[Opening Dataset section]
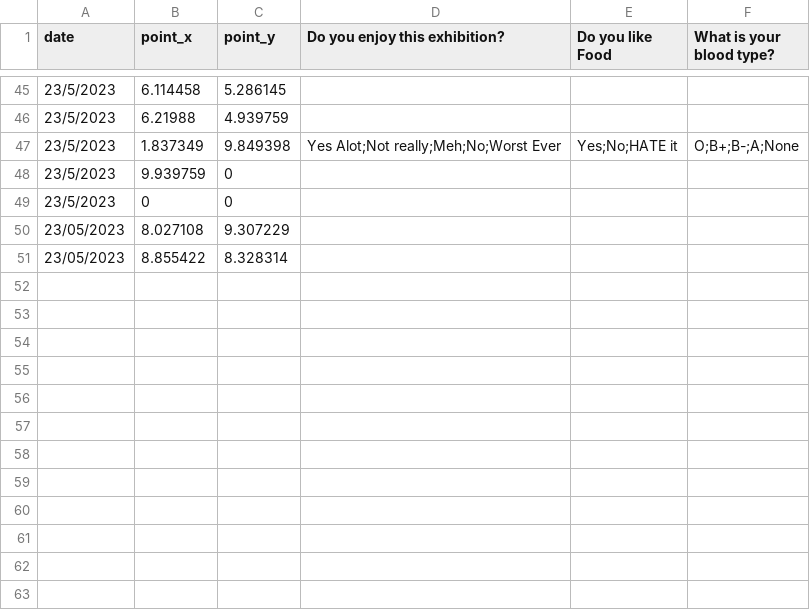
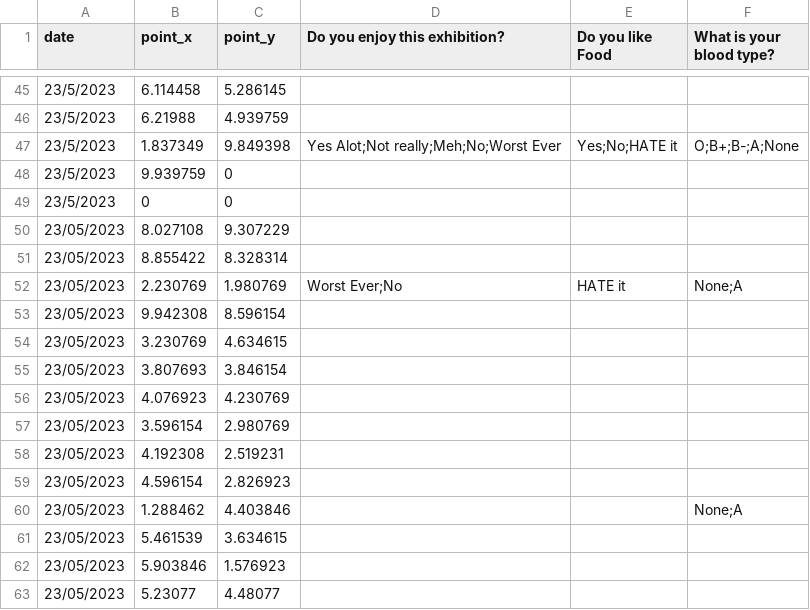
Before and after one commit to jovitaanderson/sc-survey, a CSV file: TestingWinForms/bin/Debug/player_answers.csv, drawn as a sheet; only a part is shown, gaps mark what is left out; the diff names each change by its address in the sheet, - before the commit and + after, or states it on an @@ line.

Commit message:
Fix multiple points select on axis

```diff
--- a/TestingWinForms/bin/Debug/player_answers.csv
+++ b/TestingWinForms/bin/Debug/player_answers.csv
+row 52: 23/05/2023 | 2.230769 | 1.980769 | Worst Ever;No | HATE it | None;A
+row 53: 23/05/2023 | 9.942308 | 8.596154
+row 54: 23/05/2023 | 3.230769 | 4.634615
+row 55: 23/05/2023 | 3.807693 | 3.846154
+row 56: 23/05/2023 | 4.076923 | 4.230769
+row 57: 23/05/2023 | 3.596154 | 2.980769
+row 58: 23/05/2023 | 4.192308 | 2.519231
+row 59: 23/05/2023 | 4.596154 | 2.826923
+row 60: 23/05/2023 | 1.288462 | 4.403846 |  |  | None;A
+row 61: 23/05/2023 | 5.461539 | 3.634615
+row 62: 23/05/2023 | 5.903846 | 1.576923
+row 63: 23/05/2023 | 5.23077 | 4.48077
```
Also changed, not shown: 8 other files.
[Closing Dataset section]
Everything in the data above, apart from the pictures, should be retyped exactly.

▸ **Task result**
Before and after one commit to jovitaanderson/sc-survey, a CSV file: TestingWinForms/bin/Debug/player_answers.csv, drawn as a sheet; only a part is shown, gaps mark what is left out; the diff names each change by its address in the sheet, - before the commit and + after, or states it on an @@ line.

Commit message:
Fix multiple points select on axis

```diff
--- a/TestingWinForms/bin/Debug/player_answers.csv
+++ b/TestingWinForms/bin/Debug/player_answers.csv
+row 52: 23/05/2023 | 2.230769 | 1.980769 | Worst Ever;No | HATE it | None;A
+row 53: 23/05/2023 | 9.942308 | 8.596154
+row 54: 23/05/2023 | 3.230769 | 4.634615
+row 55: 23/05/2023 | 3.807693 | 3.846154
+row 56: 23/05/2023 | 4.076923 | 4.230769
+row 57: 23/05/2023 | 3.596154 | 2.980769
+row 58: 23/05/2023 | 4.192308 | 2.519231
+row 59: 23/05/2023 | 4.596154 | 2.826923
+row 60: 23/05/2023 | 1.288462 | 4.403846 |  |  | None;A
+row 61: 23/05/2023 | 5.461539 | 3.634615
+row 62: 23/05/2023 | 5.903846 | 1.576923
+row 63: 23/05/2023 | 5.23077 | 4.48077
```
Also changed, not shown: 8 other files.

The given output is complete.